HAL officials said that the flight testing was carried out at various altitudes, from sea level to the Siachen range, in extreme cold and hot weather conditions, and in desert regions. During these tests, integration of mission sensors such as electro-optical system, helmet-mounted display system, solid state data and video recorder, and weapon systems such as turret gun, rockets and air-to-air missile systems was carried out. Weapon firing trials were also completed. The four prototypes have together undergone over 2,000 flights with close to 1600 flight hours.
Initial operational clearance came in 2017 for the IAF variant and in 2019 for the Army variant. In August 2020, the MoD added LCH to the items under import embargo. In November 2021, Prime Minister Narendra Modi symbolically handed over the LCH to the Indian Air Force, paving the way for its final induction.
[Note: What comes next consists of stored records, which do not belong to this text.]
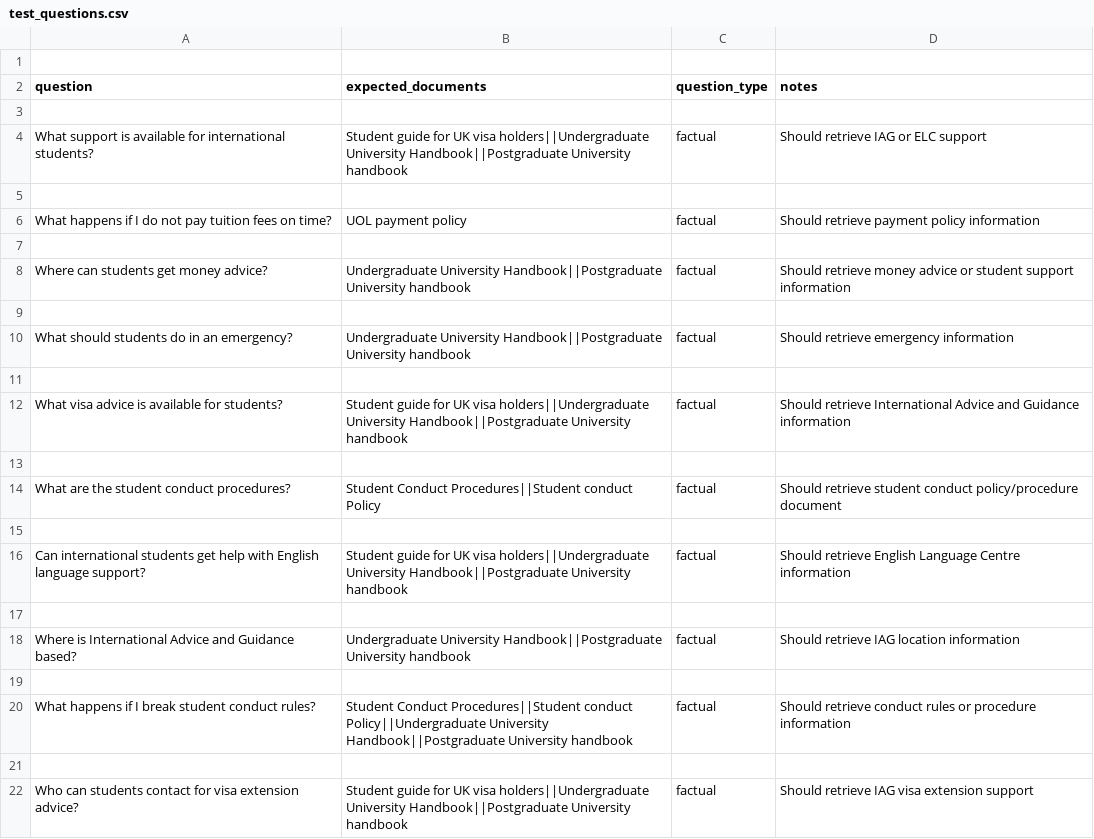
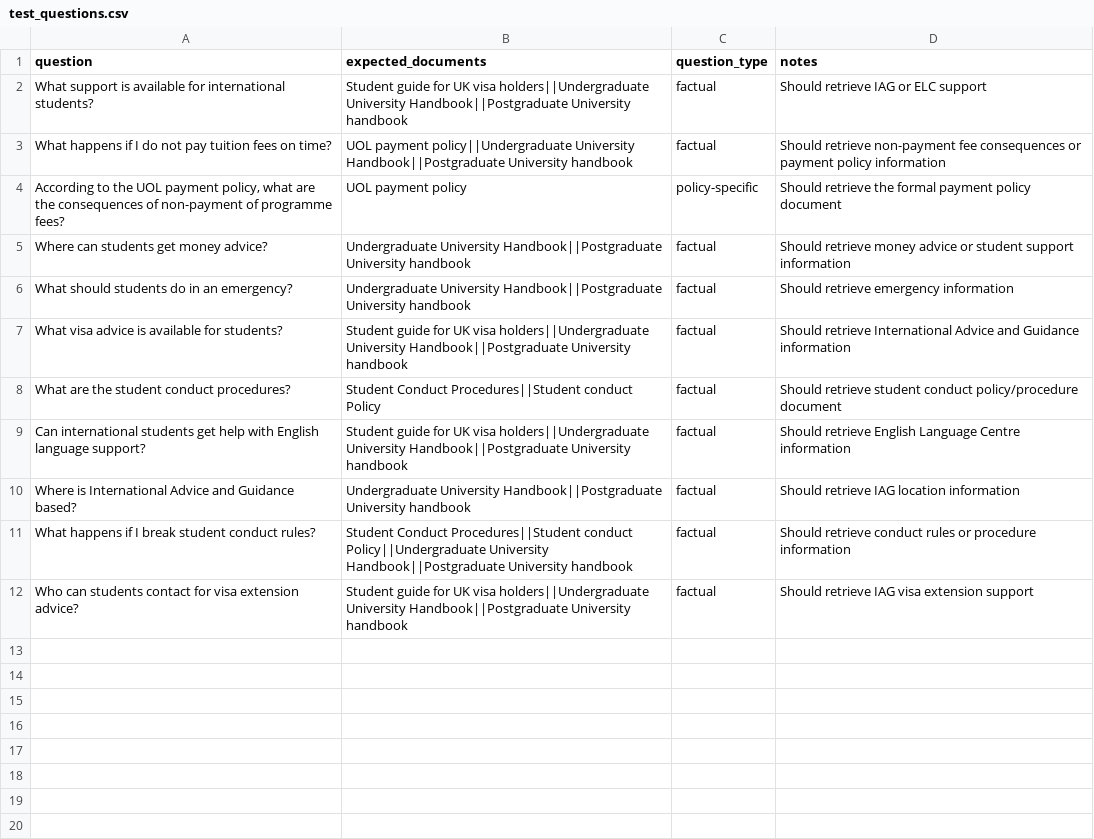
Before and after one commit to Ukchahota/RAG_enterprise_assistant, a CSV file: data/evaluation/test_questions.csv, drawn as a sheet; removed rows and columns are numbered as before the commit, all else as after; the diff names each change by its address in the sheet, - before the commit and + after, or states it on an @@ line.

Commit message:
Add BM25 and hybrid retriever evaluations

```diff
--- a/data/evaluation/test_questions.csv
+++ b/data/evaluation/test_questions.csv
-row 1: (empty)
-row 3: (empty)
-row 5: (empty)
-B3 (expected_documents): UOL payment policy
+B3 (expected_documents): UOL payment policy||Undergraduate University Handbook||Postgraduate University handbook
-D3 (notes): Should retrieve payment policy…
+D3 (notes): Should retrieve non-payment fee consequences or payment policy…
-row 4: (empty)
+row 4: According to the UOL payment policy, what are the consequences of non-payment of programme fees? | UOL payment policy | policy-specific | Should retrieve the formal payment policy document
-row 9: (empty)
-row 11: (empty)
-row 13: (empty)
-row 15: (empty)
-row 17: (empty)
-row 19: (empty)
-row 21: (empty)
```
Also changed, not shown: 5 other files.
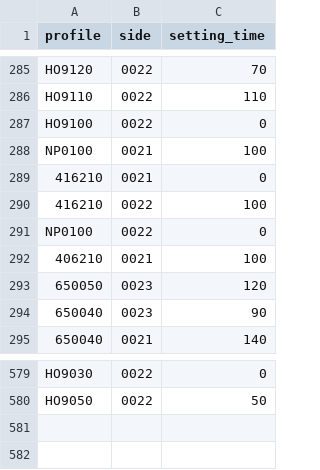
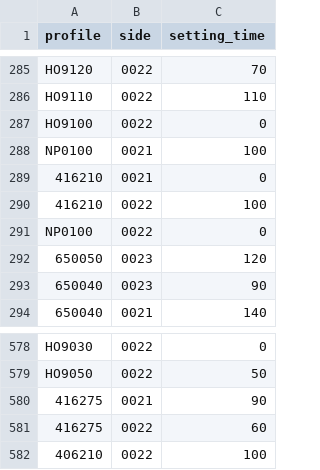
Before and after one commit to jaroslaw1984/production_counting_class, a CSV file: project/config/profile_config.csv, drawn as a sheet; only a part is shown, gaps mark what is left out; removed rows and columns are numbered as before the commit, all else as after; the diff names each change by its address in the sheet, - before the commit and + after, or states it on an @@ line.

Commit message:
fix: add missing setting profiles in to the list

```diff
--- a/project/config/profile_config.csv
+++ b/project/config/profile_config.csv
-row 292: 406210 | 0021 | 100
+row 580: 416275 | 0021 | 90
+row 581: 416275 | 0022 | 60
+row 582: 406210 | 0022 | 100
```
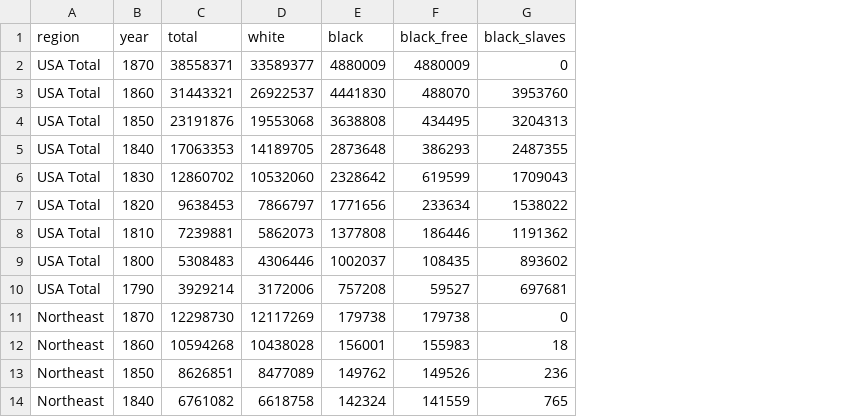
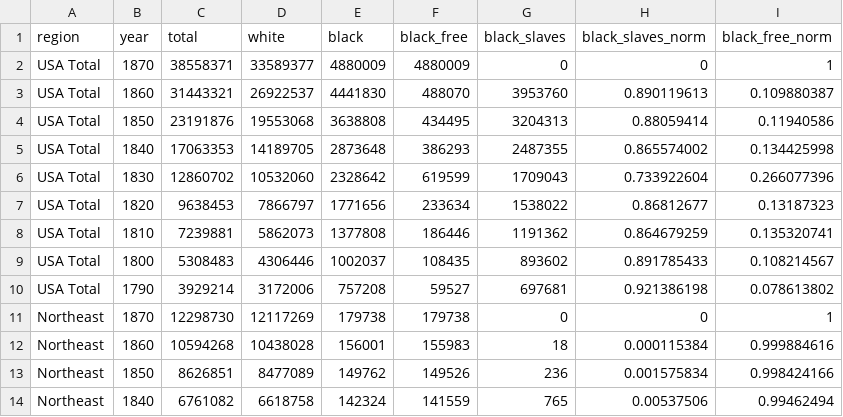
Before and after one commit to morgan-gallagher/InfoVis, a CSV file: census_clean.csv, drawn as a sheet; only a part is shown; the diff names each change by its address in the sheet, - before the commit and + after, or states it on an @@ line.

Commit message:
Add files via upload

```diff
--- a/census_clean.csv
+++ b/census_clean.csv
+column H (black_slaves_norm), rows 2-14: 0 | 0.890119613 | 0.88059414 | 0.865574002 | 0.733922604 | 0.86812677 | 0.864679259 | 0.891785433 | 0.921386198 | 0 | 0.000115384 | 0.001575834 | 0.00537506
+column I (black_free_norm), rows 2-14: 1 | 0.109880387 | 0.11940586 | 0.134425998 | 0.266077396 | 0.13187323 | 0.135320741 | 0.108214567 | 0.078613802 | 1 | 0.999884616 | 0.998424166 | 0.99462494
```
In March this year, the Cabinet Committee on Security (CCS) approved procurement of 15 LCH Limited Series Production (LSP) — 10 for IAF and five for Army — at the cost of Rs 3,887 crore along with infrastructure sanctions worth Rs 377 crore.
Features, significance of the Light Combat Helicopter
LCH has the maximum take-off weight of 5.8 tonnes, maximum speed of 268 kilometers per hour, range of 550 kilometers, endurance of over three hours and service ceiling — the maximum density altitude to which it can fly — of 6.5 kilometres.
The helicopter uses radar-absorbing material to lower radar signature and has a significantly crash-proof structure and landing gear. A pressurised cabin offers protection from nuclear, biological and chemical (NBC) contingencies.
The helicopter is equipped with a countermeasure dispensing system that protects it from enemy radars or infrared seekers of the enemy missiles. As far as weapons systems are concerned, a 20 mm turret gun, 70 mm rockets and air-to-air missile systems are onboard.
LCH is powered by two French-origin Shakti engines manufactured by the HAL.
With these features, the LCH has the capabilities of combat roles such as destruction of enemy air defence, counter insurgency warfare, combat search and rescue, anti-tank, and counter surface force operations.
The road ahead
According to HAL there is a projected requirement of 160 LCHs — 65 for IAF and 95 for Indian Army. After receiving a contract for the LSP in March, some units have already been delivered and the rest are at various stages of acceptance. HAL has said that it has drawn a detailed masterplan for achieving the peak rate production capacity of 30 helicopters per year in order to produce the remaining 145 LCHs in eight years from the date of signing of Series Production order.
The LCH was formally inducted into the Army on September 29 at Bangalore and into the IAF at Jodhpur.
For export, the HAL has already obtained a no objection certificate from the Ministry of Defence for countries like Malaysia, Thailand, Vietnam, Angola, Egypt, Indonesia, Ecuador and Nigeria, sources have said.